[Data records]
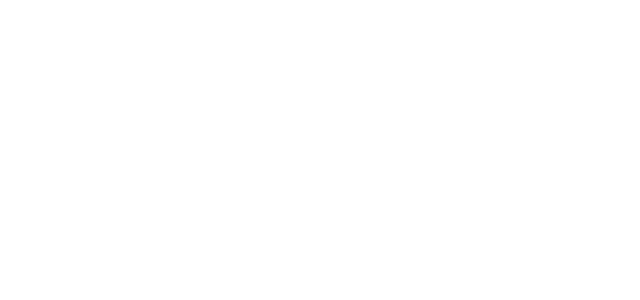
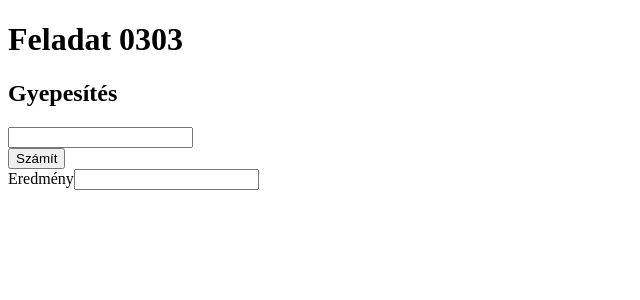
Before and after one commit to megyerimark/gyepes, an Angular app: page / in a window 1280 px wide. Shown: the top 300 px of the page, without its empty margins (0-640 px from the left). Built offline with nearby package versions, Linux system fonts and the light colour scheme.

Commit message:
HTML lap elkezdése, névjegy hozzáadaása

```diff
--- a/src/app/app.component.html
+++ b/src/app/app.component.html
@@ -2,3 +2,18 @@
       SZOFT II/N
       2022.11.09
 -->
+<div class="container">
+  <h1>Feladat 0303</h1>
+  <h2>Gyepesítés</h2>
+  <div class="grassForm">
+    <div class="mb-3">
+      <label for="" class="form-label"></label>
+        <input type="text" class="form-control">
+    </div>
+    <button>Számít</button>
+    <div class="mb-3">
+      <label for="">Eredmény</label>
+      <input type="text" class="form-contorl">
+    </div>
+  </div>
+</div>
```
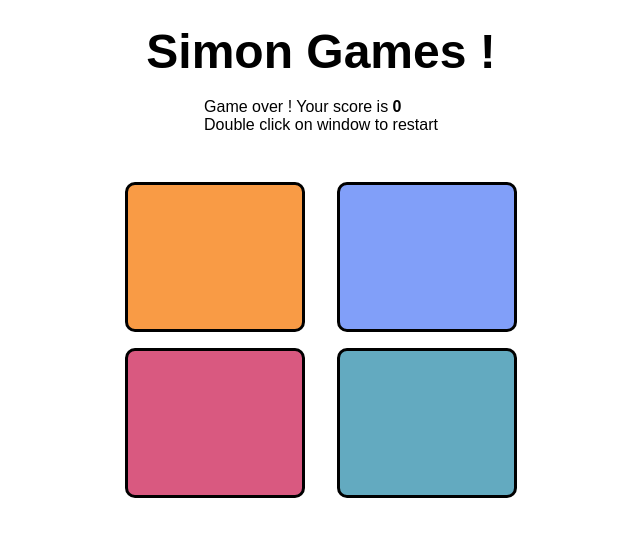
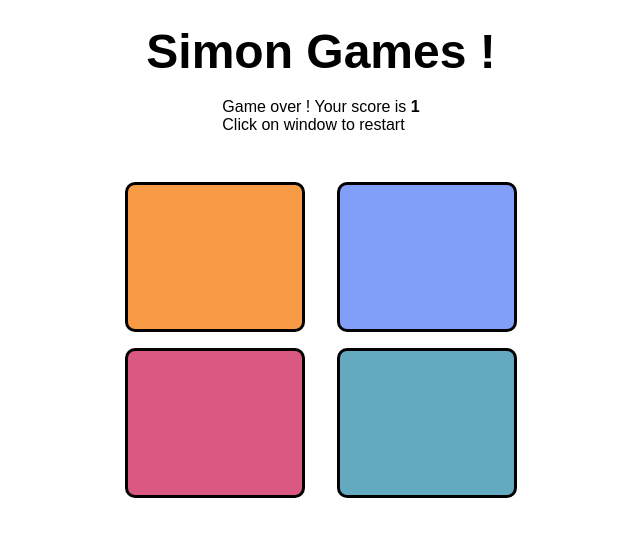
Before and after one commit to Surajdahiya001/Simon-Game, a plain HTML site: page index.html in a window 1280 px wide. Both pictures are taken after a click on the element 534 px from the left and 239 px from the top of the page. Shown: the whole page, without its empty margins (319-959 px from the left). Drawn offline with Linux system fonts and the light colour scheme.

Commit message:
modified files

```diff
--- a/index.html
+++ b/index.html
@@ -8,7 +8,7 @@
 </head>
 <body>
     <h1>Simon Games !</h1>
-    <p>Double click on window to start the game !</p>
+    <p> Click on window to start the game !</p>
 
     <div class="container">
 
--- a/script.js
+++ b/script.js
@@ -9,10 +9,13 @@ let start = false;
 
 p = document.querySelector("p");
 
-document.addEventListener("dblclick", function () {
+document.addEventListener("click", function () {
+
+
     if (start == false) {
 
         // console.log("click");
+
         start = true;
 
         levelup();
@@ -36,7 +39,7 @@ function levelup() {
     let random = Math.floor(Math.random() * 3);
     let randomcolor = btns[random];
 
-    console.log(randomcolor);
+
     let randombtn = document.querySelector(`.${randomcolor}`);
     gamesq.push(randomcolor);
     flashup(randombtn);
@@ -52,13 +55,14 @@ function checkAns(Idx) {
             setTimeout(levelup, 1000);
         }
     } else {
-        p.innerHTML = `Game over ! Your score is <b>${level}</b> <br> Double click on window to restart`;
         document.querySelector("body").style.backgroundColor = "red";
         setTimeout(function(){
 
+            p.innerHTML = `Game over ! Your score is <b>${level}</b> <br> Click on window to restart`;
             document.querySelector("body").style.backgroundColor = "white";
+            reset();
         }, 150);
-        reset();
+
     }
 }
 
```
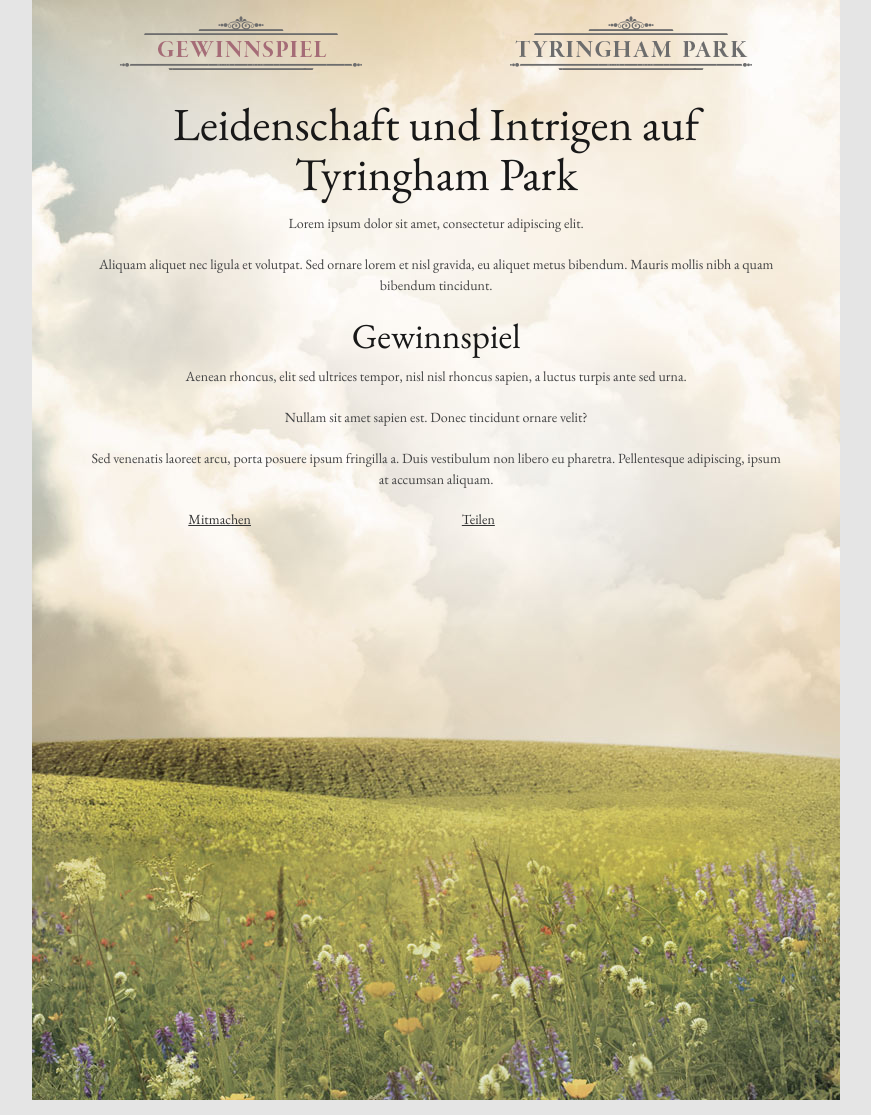
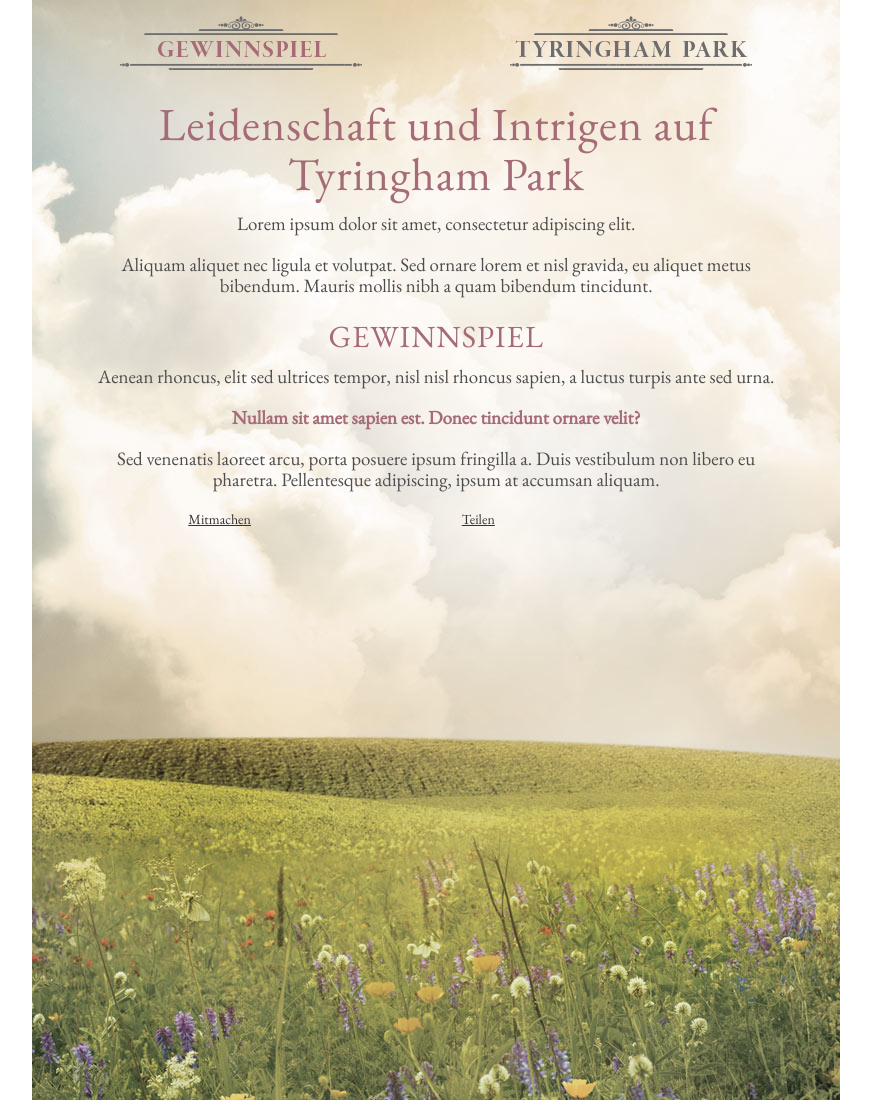
Before and after one commit to norsin/tyringham, a PHP site: page / in a window 1280 px wide. Shown: the whole page, without its empty margins (203-1074 px from the left). Run offline with PHP 8.4, Linux system fonts and the light colour scheme.

Commit message:
fixing font proportions

```diff
--- a/stylesheets/layout.css
+++ b/stylesheets/layout.css
@@ -20,12 +20,28 @@
 @import url(http://fonts.googleapis.com/css?family=EB+Garamond);
 
 body {
-	background: #e5e5e5;
 	font-family: 'EB Garamond', serif !important;
+	color: #4d4d4d;
 }
 
 h1,h2,h3,h4,h5,h6 {
 	font-family: 'EB Garamond', serif !important;
+	color: #a56c77;
+	letter-spacing: 1px;
+}
+
+p {
+	font-size: 1.35em;
+}
+
+.content .heading {
+	text-transform: uppercase;
+	font-size: 2.2em;
+}
+
+.highlight {
+	font-weight: bolder;
+	color: #a56c77;
 }
 
 .container {
@@ -98,7 +114,6 @@ left: 10%;
 
 .book-page .secNav li.right {
 }
-
 
 .book-page .secNav li:nth-child(1) {
 }
```
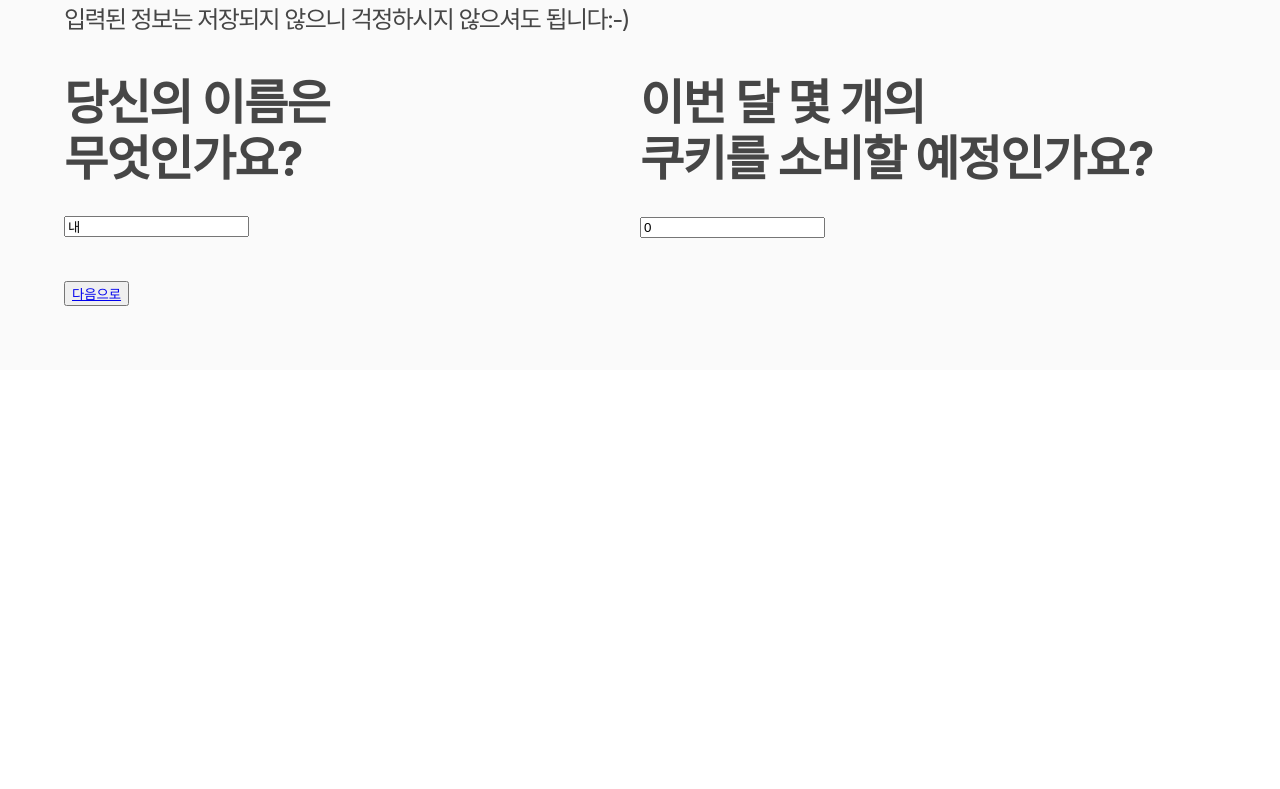
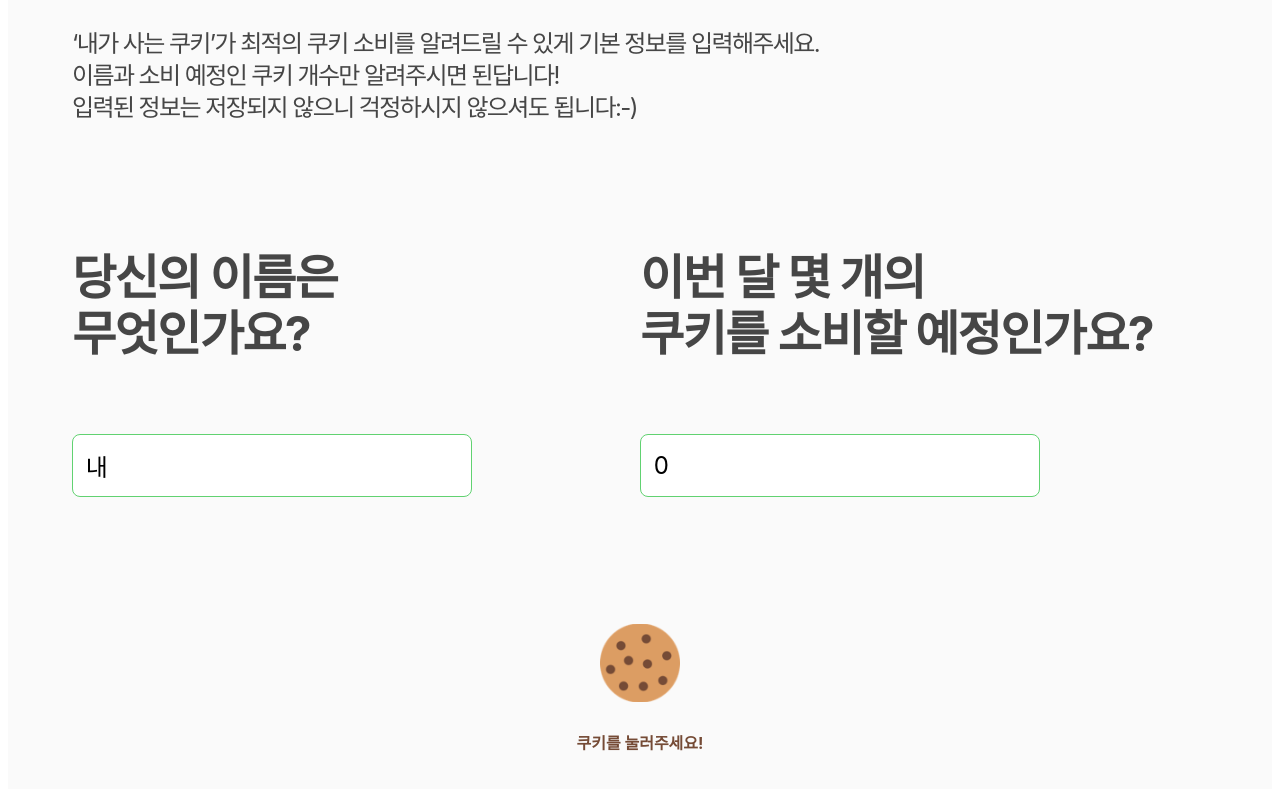
Before and after one commit to vdnuit/the-cookie-i-buy, a React (Create React App) app: page /Name in a window 1280 px wide. Shown: the part 287-1076 px from the top of the page. Before the commit the page ends 800 px from the top, so only its background shows below. Built offline with nearby package versions, Linux system fonts and the light colour scheme.

Commit message:
remove reset

```diff
--- a/src/App.js
+++ b/src/App.js
@@ -3,10 +3,10 @@ import Router from "./Router";
 import { darkTheme, lightTheme } from "./theme";
 import { useRecoilValue } from "recoil";
 import { isDarkAtom } from "./atoms";
-import reset from "styled-reset";
+// import reset from "styled-reset";
 
 const GlobalStyle = createGlobalStyle`
-${reset}
+
   @import url('https://fonts.googleapis.com/css2?family=Inter:wght@100;200;300;400;500;600;700;800;900&display=swap');
   // font import
 
--- a/src/routes/Name.js
+++ b/src/routes/Name.js
@@ -3,7 +3,7 @@ import { Link } from "react-router-dom";
 import { useRecoilState } from "recoil";
 import { userNameAtom, monCookieAtom } from "../atoms";
 import styled from "styled-components";
-
+import CookieImg from "../assets/CookieImg.png";
 const Container = styled.div`
   background-color: #fafafa;
   padding: 5vw;
@@ -42,6 +42,23 @@ const Question = styled.h2`
   color: #464646;
   min-width: 200px;
 `;
+const Input = styled.input`
+  padding: 2vh 1vw;
+  font-size: 3vh;
+  margin: 3vh 0px;
+  font-family: "Inter";
+  border: 1px solid #61d271;
+  border-radius: 1vh;
+`;
+const Button = styled.div`
+  text-align: center;
+  padding: 2vh 1vw;
+  font-size: 2vh;
+  margin: 3vh 0px;
+  font-family: "Inter";
+  color: #754b36;
+  font-weight: 700;
+`;
 
 function Name() {
   const [name, setNameAtom] = useRecoilState(userNameAtom);
@@ -70,12 +87,12 @@ function Name() {
             <br />
             무엇인가요?
           </p>
-          <input
+          <Input
             valutype="text"
             value={name}
             onChange={onNameHandler}
             placeholder="이름 입력"
-          ></input>
+          ></Input>
         </Question>
 
         <Question>
@@ -84,17 +101,20 @@ function Name() {
             <br />
             쿠키를 소비할 예정인가요?
           </p>
-          <input
+          <Input
             valutype="text"
             value={cookie}
             onChange={onCookieHandler}
             placeholder="이번 달의 쿠키 개수"
-          ></input>
+          ></Input>
         </Question>
       </Questions>
-      <button>
-        <Link to={{ pathname: `/Choice/*` }}>다음으로</Link>
-      </button>
+      <Button>
+        <Link to={{ pathname: `/Choice/*` }}>
+          <img src={CookieImg} style={{ width: "10vh", margin: "1vh" }} />
+        </Link>
+        <p>쿠키를 눌러주세요!</p>
+      </Button>
     </Container>
   );
 }
```
Also changed, not shown: src/assets/CookieImg.png (added).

> TASK INSTRUCTIONS
Across the records above, return every line that contains the word "styled".

> PROBLEM SOLUTION
-import reset from "styled-reset";
+// import reset from "styled-reset";
 import styled from "styled-components";
 const Container = styled.div`
@@ -42,6 +42,23 @@ const Question = styled.h2`
+const Input = styled.input`
+const Button = styled.div`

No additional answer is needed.